ACM Trans. Graphics (SIGGRAPH), 21(3), 2002.
Connectivity-free resampling of an arbitrary shape into a regular 2D grid.
Surface geometry is often modeled with irregular triangle meshes. The process of remeshing refers to
approximating such geometry using a mesh with (semi)-regular connectivity, which has advantages for many
graphics applications. However, current techniques for remeshing arbitrary surfaces create only
semi-regular meshes. The original mesh is typically decomposed into a set of disk-like charts,
onto which the geometry is parametrized and sampled. In this paper, we propose to remesh an arbitrary
surface onto a completely regular structure we call a geometry image. It captures
geometry as a simple 2D array of quantized points. Surface signals like normals and colors are stored in
similar 2D arrays using the same implicit surface parametrization — texture coordinates are absent.
To create a geometry image, we cut an arbitrary mesh along a network of edge paths, and parametrize the
resulting single chart onto a square.
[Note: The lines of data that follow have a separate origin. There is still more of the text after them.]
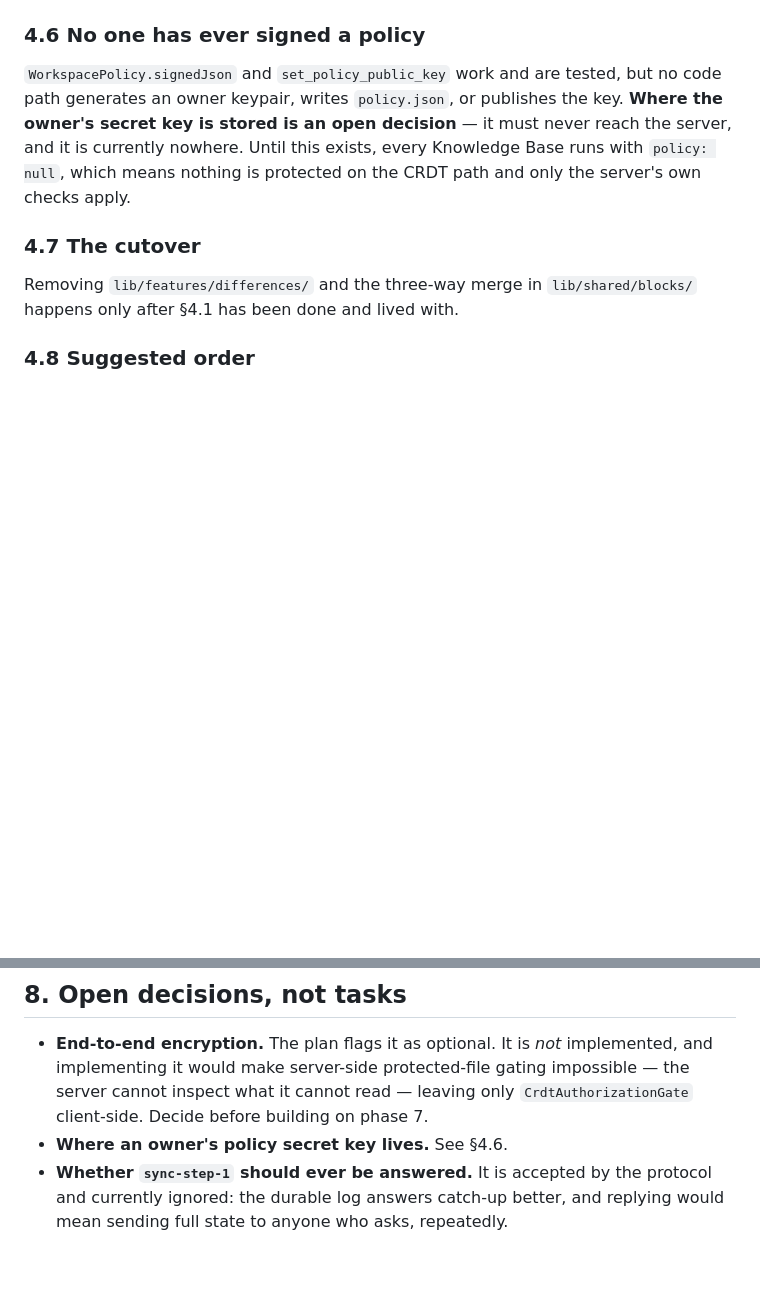
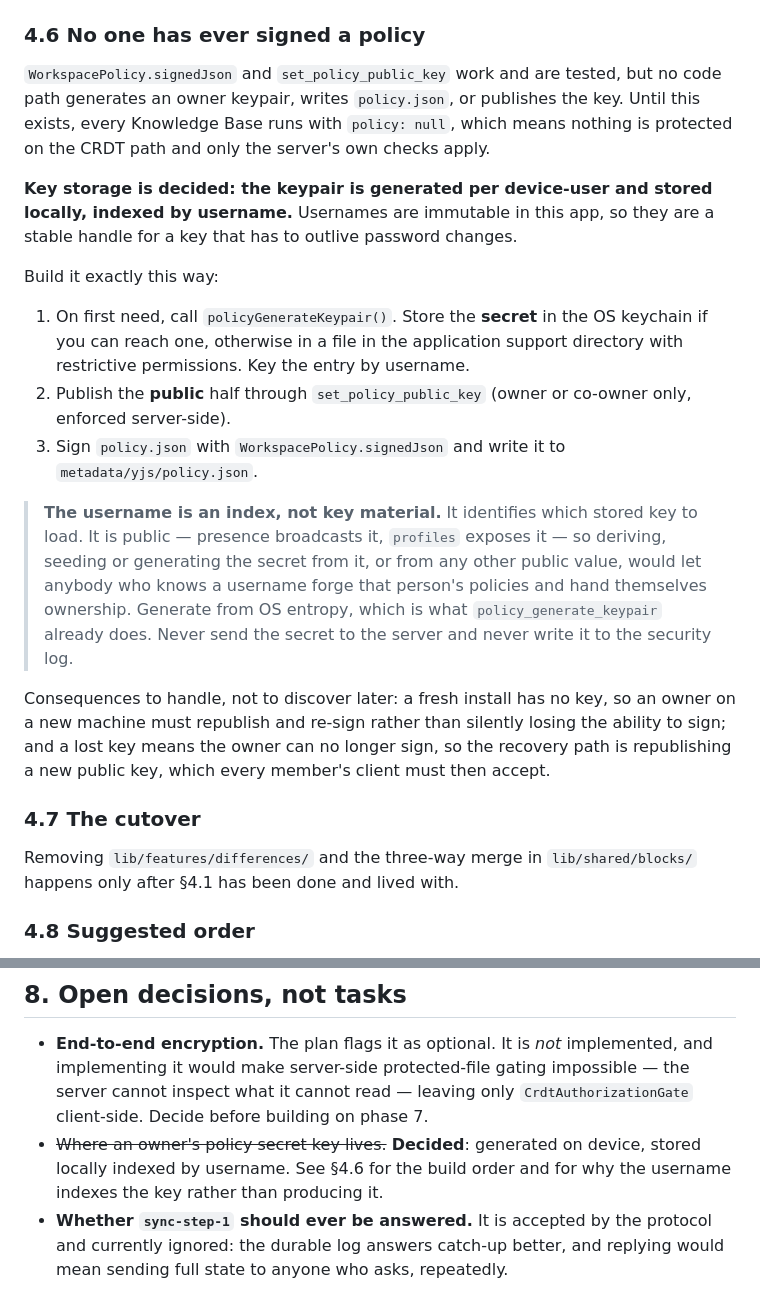
Before and after one commit to jouhnatan/DaySeven, a Markdown page: HANDOFF.md, 2 parts joined by grey strips. Drawn GitHub-style; blank space fills up the shorter version.

Commit message:
Settle where the policy signing key lives
Decided: generated per device-user from OS entropy, stored locally in the
keychain where one is reachable, indexed by username. Usernames are immutable
here, so they are a stable handle for a key that must outlive password changes
— which was the failure mode that ruled out deriving it from a password.

Written into §4.6 as a build order rather than a preference, with the one
thing that must not be misread stated plainly: the username *indexes* the key,
it is not key material. It is public — presence broadcasts it and profiles
exposes it — so seeding a secret from it would let anyone who knows a username
forge that person's policies and take ownership.

Also records the two consequences worth handling deliberately: a fresh install
has no key, and a lost key needs a republish path rather than silent failure.

Co-Authored-By: Claude Opus 5 <noreply@anthropic.com>
Claude-Session: https://claude.ai/code/session_01L3EKpxFiYpxyNkFiqd14NU

```diff
--- a/HANDOFF.md
+++ b/HANDOFF.md
@@ -133,10 +133,37 @@ follows its own design deliberately, so match what is there.
 
 `WorkspacePolicy.signedJson` and `set_policy_public_key` work and are tested,
 but no code path generates an owner keypair, writes `policy.json`, or
-publishes the key. **Where the owner's secret key is stored is an open
-decision** — it must never reach the server, and it is currently nowhere.
-Until this exists, every Knowledge Base runs with `policy: null`, which means
-nothing is protected on the CRDT path and only the server's own checks apply.
+publishes the key. Until this exists, every Knowledge Base runs with
+`policy: null`, which means nothing is protected on the CRDT path and only the
+server's own checks apply.
+
+**Key storage is decided: the keypair is generated per device-user and stored
+locally, indexed by username.** Usernames are immutable in this app, so they
+are a stable handle for a key that has to outlive password changes.
+
+Build it exactly this way:
+
+1. On first need, call `policyGenerateKeypair()`. Store the **secret** in the
+   OS keychain if you can reach one, otherwise in a file in the application
+   support directory with restrictive permissions. Key the entry by username.
+2. Publish the **public** half through `set_policy_public_key` (owner or
+   co-owner only, enforced server-side).
+3. Sign `policy.json` with `WorkspacePolicy.signedJson` and write it to
+   `metadata/yjs/policy.json`.
+
+> **The username is an index, not key material.** It identifies which stored
+> key to load. It is public — presence broadcasts it, `profiles` exposes it —
+> so deriving, seeding or generating the secret from it, or from any other
+> public value, would let anybody who knows a username forge that person's
+> policies and hand themselves ownership. Generate from OS entropy, which is
+> what `policy_generate_keypair` already does. Never send the secret to the
+> server and never write it to the security log.
+
+Consequences to handle, not to discover later: a fresh install has no key, so
+an owner on a new machine must republish and re-sign rather than silently
+losing the ability to sign; and a lost key means the owner can no longer sign,
+so the recovery path is republishing a new public key, which every member's
+client must then accept.
 
 ### 4.7 The cutover
 
@@ -238,7 +265,9 @@ they back off, they jitter, and they give up.
   implemented, and implementing it would make server-side protected-file
   gating impossible — the server cannot inspect what it cannot read — leaving
   only `CrdtAuthorizationGate` client-side. Decide before building on phase 7.
-- **Where an owner's policy secret key lives.** See §4.6.
+- ~~Where an owner's policy secret key lives.~~ **Decided**: generated on
+  device, stored locally indexed by username. See §4.6 for the build order and
+  for why the username indexes the key rather than producing it.
 - **Whether `sync-step-1` should ever be answered.** It is accepted by the
   protocol and currently ignored: the durable log answers catch-up better, and
   replying would mean sending full state to anyone who asks, repeatedly.
```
Geometry images can be encoded using traditional image compression
algorithms, such as wavelet-based coders.
Geometry images have the potential to simplify the rendering pipeline,
since they eliminate the "gather" operations associated with vertex
indices and texture coordinates.
Although the paper emphasizes the exciting possibilities of resampling
mesh geometry into an image,
the same parametrization scheme can also be used to construct single-chart
parametrizations over irregular meshes, for seam-free texture mapping.
The irregular "cruft" present in several of the parametrizations is
addressed by the inverse-stretch regularization term described in the
2003 Spherical Parametrization
ACM Copyright Notice
Copyright by the Association for Computing Machinery, Inc. Permission to make digital or
hard copies of part or all of this work for personal or classroom use is granted without fee provided that
copies are not made or distributed for profit or commercial advantage and that copies bear this notice and the
full citation on the first page. Copyrights for components of this work owned by others than ACM must be
honored. Abstracting with credit is permitted. To copy otherwise, to republish, to post on servers, or to
redistribute to lists, requires prior specific permission and/or a fee. Request permissions from Publications
Dept, ACM Inc., fax +1 (212) 869-0481, or email@example.com. The definitive version of this paper can be
found at ACM's Digital Library http://www.acm.org/dl/.